More and more small businesses are branching out overseas, a new study finds.
Research from the National Small Business Association and its international trade arm, the Small Business Exporters Association, revealed that 64 percent of all small businesses have sold merchandise or services to a customer outside of the U.S., up 12 percentage points since 2010.
In addition, there has been a marked increase among non-exporters considering expanding into the international marketplace. The study found that 63 percent of non-exporters are interested in starting to export their goods or services, up from 43 percent three years ago.
"The growth we're seeing in small-business exporters underscores a broad change in attitude about exporting," said National Small Business Association Chair David Ickert of Air Tractor Inc. "Not only are small businesses seeing growing opportunities available to them via exporting, they increasingly view their goods and/or services as valuable in a global marketplace."
The research found a significant drop among non-exporters who said lack of goods or services to export was their main barrier to selling internationally. Today, the small business owners surveyed said their top obstacle is a lack of information and an unclear understanding of where to start.
The study revealed a number of benefits for those small businesses that are currently exporting, including increased sales and profits, a diversified customer base and increased stability in the light of U.S. economic difficulties.
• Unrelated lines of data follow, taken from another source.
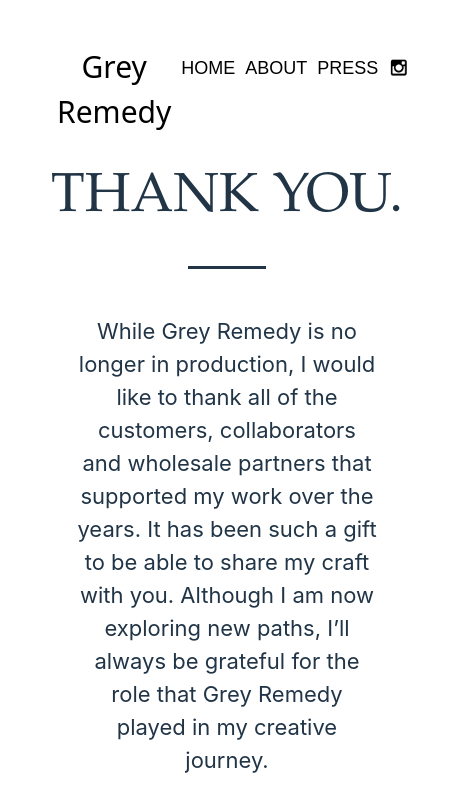
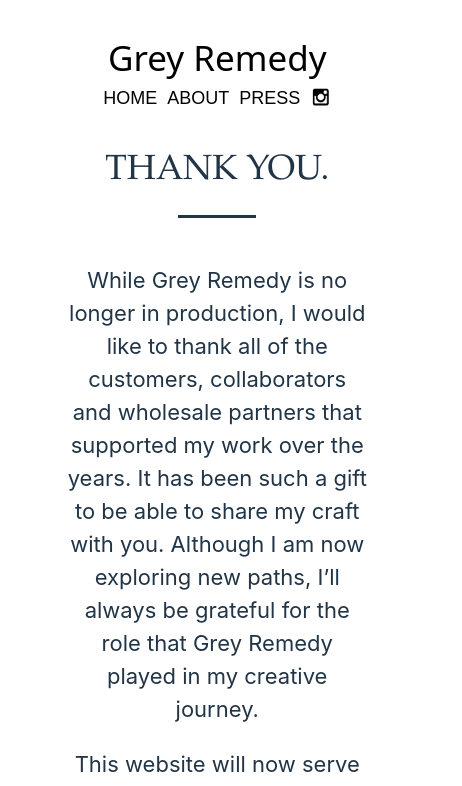
Before and after one commit to mjchin1/GreyRemedyArchiveWebsite, a React (Vite) app in the folder client/: page / in a window 390 px wide. Shown: the top 786 px of the page, 462 px wide, since content can reach past the window. Built offline with nearby package versions, Linux system fonts and the light colour scheme; the HTML template or start-up script is replaced by a standard one; a web font is replaced by a local one.

Commit message:
formatted homepage for mobile

```diff
--- a/client/src/components/Navigations.jsx
+++ b/client/src/components/Navigations.jsx
@@ -7,7 +7,7 @@
             <Link to = '/'>HOME</Link>
             <Link to = '/about'>ABOUT</Link>
             <Link to = '/press'>PRESS</Link>
-            <a href="https://www.instagram.com/greyremedyco/?hl=en"><img className="navLink" src={InstaLogo}/></a>
+            <a href="https://www.instagram.com/greyremedyco/?hl=en" target="_blank"><img className="navLink" src={InstaLogo}/></a>
 
         </nav>
     );
--- a/client/src/index.css
+++ b/client/src/index.css
@@ -272,3 +272,38 @@
   width: 21px;
   margin-bottom: -3px;
 }
+
+@media screen and (max-width: 500px) {
+  .galleryImage {
+    width: 70vw;
+    height: auto;
+  }
+  .navBanner {
+    width: 70vw;
+    font-size: 20px;
+    margin: 0 auto;
+    display: flex;
+    flex-direction: column;
+    text-align: center;
+  }
+
+  nav {
+  font-size: 18px;
+  margin: 0 auto;
+  }
+
+  .appHeading {
+    font-size: 35px;
+    margin: 0 auto;
+  }
+
+  .homeHeading {
+    font-size: 35px;
+  }
+
+  .appFooter {
+    width: 90vw;
+    height: 250px;
+
+  }
+}
```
The research was based on surveys of more than 500 U.S. small businesses.